I felt my grip on everything I was trying so hard to hold on to slip the day she walked into my garage, hiding behind one of my friends. Rowdy St. James worked at the tattoo shop where I got the majority of my ink done. He called and asked me to empty out my shop of employees and other customers one Saturday afternoon so that he could bring his girlfriend’s sister in to look at a car. He didn’t need to explain why the garage needed to be cleared out, not that I would have asked. The girl had been all over the news months before. You couldn’t get away from her terrified face and shaking body as her horrifying ordeal was splashed all over the news. Her husband had abducted her at gunpoint. Salem, her sister and Rowdy’s lady, had been a victim of the attack as well. Poppy Cruz only went with the lunatic she was married to, in order to keep her sibling safe. It had resulted in a nightmare that I couldn’t imagine anyone coming back from. Without question I cleared out the shop so she wouldn’t have to worry about being surrounded by a bunch of dirty, boisterous men that wouldn’t know how to behave around someone as fragile and delicate as she appeared to be.

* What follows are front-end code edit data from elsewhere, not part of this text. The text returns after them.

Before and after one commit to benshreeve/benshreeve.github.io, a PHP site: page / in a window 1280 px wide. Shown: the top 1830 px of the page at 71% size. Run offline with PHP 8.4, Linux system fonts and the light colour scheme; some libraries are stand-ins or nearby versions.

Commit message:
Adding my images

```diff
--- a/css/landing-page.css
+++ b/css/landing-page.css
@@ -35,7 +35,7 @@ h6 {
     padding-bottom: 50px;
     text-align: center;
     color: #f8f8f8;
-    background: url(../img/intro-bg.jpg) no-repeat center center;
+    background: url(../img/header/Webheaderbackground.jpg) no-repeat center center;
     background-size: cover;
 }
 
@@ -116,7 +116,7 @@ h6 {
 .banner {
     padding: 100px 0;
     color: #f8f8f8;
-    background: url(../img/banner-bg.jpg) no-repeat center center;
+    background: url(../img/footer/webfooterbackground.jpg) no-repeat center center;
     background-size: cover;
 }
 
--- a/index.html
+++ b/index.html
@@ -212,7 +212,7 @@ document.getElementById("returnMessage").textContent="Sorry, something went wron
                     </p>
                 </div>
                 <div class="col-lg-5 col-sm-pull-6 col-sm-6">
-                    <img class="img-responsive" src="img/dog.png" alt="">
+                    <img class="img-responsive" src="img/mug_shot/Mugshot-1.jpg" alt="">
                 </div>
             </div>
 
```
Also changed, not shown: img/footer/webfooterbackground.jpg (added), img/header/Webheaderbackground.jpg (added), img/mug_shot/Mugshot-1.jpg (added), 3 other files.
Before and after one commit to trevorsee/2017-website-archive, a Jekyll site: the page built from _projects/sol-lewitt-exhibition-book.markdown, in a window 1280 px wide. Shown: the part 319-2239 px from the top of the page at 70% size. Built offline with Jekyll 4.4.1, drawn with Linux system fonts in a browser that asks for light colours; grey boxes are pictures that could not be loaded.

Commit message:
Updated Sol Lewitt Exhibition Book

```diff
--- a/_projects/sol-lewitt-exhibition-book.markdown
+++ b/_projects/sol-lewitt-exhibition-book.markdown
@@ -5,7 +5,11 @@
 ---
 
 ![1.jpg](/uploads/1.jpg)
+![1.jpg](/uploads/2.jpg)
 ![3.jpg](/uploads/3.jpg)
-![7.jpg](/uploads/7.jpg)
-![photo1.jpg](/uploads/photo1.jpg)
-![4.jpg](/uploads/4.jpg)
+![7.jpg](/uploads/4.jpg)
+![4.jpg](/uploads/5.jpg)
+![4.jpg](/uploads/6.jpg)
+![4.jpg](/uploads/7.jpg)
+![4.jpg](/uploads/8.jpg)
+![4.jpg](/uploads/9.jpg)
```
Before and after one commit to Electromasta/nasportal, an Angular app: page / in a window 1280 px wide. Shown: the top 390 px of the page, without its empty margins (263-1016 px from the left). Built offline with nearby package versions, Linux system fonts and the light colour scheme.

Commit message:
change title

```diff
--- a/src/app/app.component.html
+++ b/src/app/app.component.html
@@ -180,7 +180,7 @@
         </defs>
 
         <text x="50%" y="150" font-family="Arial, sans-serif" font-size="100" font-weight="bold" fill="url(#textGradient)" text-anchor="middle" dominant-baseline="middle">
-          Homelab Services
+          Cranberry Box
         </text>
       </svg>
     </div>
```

I didn’t want her to be scared of anything ever again. It made no sense, but it resonated inside of me.
Things at home had been rocky, rougher than class-five rapids in spring, but I was paddling for my life and prepared to ride it out. I couldn’t let go. I wouldn’t let go. I saw Poppy the day she walked through my shop and I started to feel how sore my hands and my heart were from holding on.
Her head was down, eyes focused on the tips of her shoes. Her shoulders were hunched over and her long hair hid her face. She was skinny, so skinny, nothing but skin and bones. She was nothing that I should have noticed, not because she was clearly doing everything in her power to be invisible, but because I was supposed to have my eyes locked on my future and doing whatever I could to salvage it. But I did notice her and I couldn’t look away once I did.
She was obviously terrified, clearly out of her element and uncomfortable, but it wasn’t her unease that called to me … it was her loneliness. I could feel it filling up the space that separated us. Stretching, growing, expanding until it was all I was breathing in and exhaling back out. It was bitter on my tongue and heavy across my skin because I knew the feeling well. I lived with it pressing me down and pushing me forward every minute of every day. The reason I was so set on the way things had to be, the reason I was singlemindedly set on settling down and building a life with the girl that was slipping through my fingers was because I never again wanted to be as alone as this girl was. I didn’t want to be left and forgotten. I’d barely survived it the first time.